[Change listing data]
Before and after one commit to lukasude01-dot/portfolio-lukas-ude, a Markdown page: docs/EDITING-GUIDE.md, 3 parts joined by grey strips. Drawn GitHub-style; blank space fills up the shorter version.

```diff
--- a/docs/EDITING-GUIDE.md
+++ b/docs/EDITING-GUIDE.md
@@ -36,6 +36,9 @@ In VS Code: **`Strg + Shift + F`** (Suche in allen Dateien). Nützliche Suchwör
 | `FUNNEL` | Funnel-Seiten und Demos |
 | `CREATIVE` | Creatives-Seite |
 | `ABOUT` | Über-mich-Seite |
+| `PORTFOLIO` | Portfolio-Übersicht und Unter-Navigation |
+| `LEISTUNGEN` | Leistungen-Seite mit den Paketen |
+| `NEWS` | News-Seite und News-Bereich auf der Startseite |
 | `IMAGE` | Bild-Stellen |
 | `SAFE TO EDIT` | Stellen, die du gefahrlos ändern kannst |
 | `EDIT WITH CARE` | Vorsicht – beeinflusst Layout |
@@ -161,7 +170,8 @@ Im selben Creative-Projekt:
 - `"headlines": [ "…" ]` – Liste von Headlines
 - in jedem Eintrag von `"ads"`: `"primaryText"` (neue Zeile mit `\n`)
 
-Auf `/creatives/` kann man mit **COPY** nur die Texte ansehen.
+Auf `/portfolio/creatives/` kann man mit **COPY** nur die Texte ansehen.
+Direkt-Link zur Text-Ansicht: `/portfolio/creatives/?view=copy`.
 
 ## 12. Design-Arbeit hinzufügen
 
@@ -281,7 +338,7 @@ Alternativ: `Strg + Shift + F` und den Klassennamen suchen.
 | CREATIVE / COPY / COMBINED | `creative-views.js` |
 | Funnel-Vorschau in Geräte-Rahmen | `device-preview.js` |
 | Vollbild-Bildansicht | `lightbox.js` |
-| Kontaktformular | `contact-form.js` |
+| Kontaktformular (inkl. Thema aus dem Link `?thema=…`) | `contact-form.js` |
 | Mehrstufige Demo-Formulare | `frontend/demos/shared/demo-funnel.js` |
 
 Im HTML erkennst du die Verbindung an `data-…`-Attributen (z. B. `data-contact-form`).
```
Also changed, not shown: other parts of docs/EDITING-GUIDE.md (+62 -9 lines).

What you need to do: Retype every record above exactly as it appears.

Response area:
Before and after one commit to lukasude01-dot/portfolio-lukas-ude, a Markdown page: docs/EDITING-GUIDE.md, 3 parts joined by grey strips. Drawn GitHub-style; blank space fills up the shorter version.

```diff
--- a/docs/EDITING-GUIDE.md
+++ b/docs/EDITING-GUIDE.md
@@ -36,6 +36,9 @@ In VS Code: **`Strg + Shift + F`** (Suche in allen Dateien). Nützliche Suchwör
 | `FUNNEL` | Funnel-Seiten und Demos |
 | `CREATIVE` | Creatives-Seite |
 | `ABOUT` | Über-mich-Seite |
+| `PORTFOLIO` | Portfolio-Übersicht und Unter-Navigation |
+| `LEISTUNGEN` | Leistungen-Seite mit den Paketen |
+| `NEWS` | News-Seite und News-Bereich auf der Startseite |
 | `IMAGE` | Bild-Stellen |
 | `SAFE TO EDIT` | Stellen, die du gefahrlos ändern kannst |
 | `EDIT WITH CARE` | Vorsicht – beeinflusst Layout |
@@ -161,7 +170,8 @@ Im selben Creative-Projekt:
 - `"headlines": [ "…" ]` – Liste von Headlines
 - in jedem Eintrag von `"ads"`: `"primaryText"` (neue Zeile mit `\n`)
 
-Auf `/creatives/` kann man mit **COPY** nur die Texte ansehen.
+Auf `/portfolio/creatives/` kann man mit **COPY** nur die Texte ansehen.
+Direkt-Link zur Text-Ansicht: `/portfolio/creatives/?view=copy`.
 
 ## 12. Design-Arbeit hinzufügen
 
@@ -281,7 +338,7 @@ Alternativ: `Strg + Shift + F` und den Klassennamen suchen.
 | CREATIVE / COPY / COMBINED | `creative-views.js` |
 | Funnel-Vorschau in Geräte-Rahmen | `device-preview.js` |
 | Vollbild-Bildansicht | `lightbox.js` |
-| Kontaktformular | `contact-form.js` |
+| Kontaktformular (inkl. Thema aus dem Link `?thema=…`) | `contact-form.js` |
 | Mehrstufige Demo-Formulare | `frontend/demos/shared/demo-funnel.js` |
 
 Im HTML erkennst du die Verbindung an `data-…`-Attributen (z. B. `data-contact-form`).
```
Also changed, not shown: other parts of docs/EDITING-GUIDE.md (+62 -9 lines).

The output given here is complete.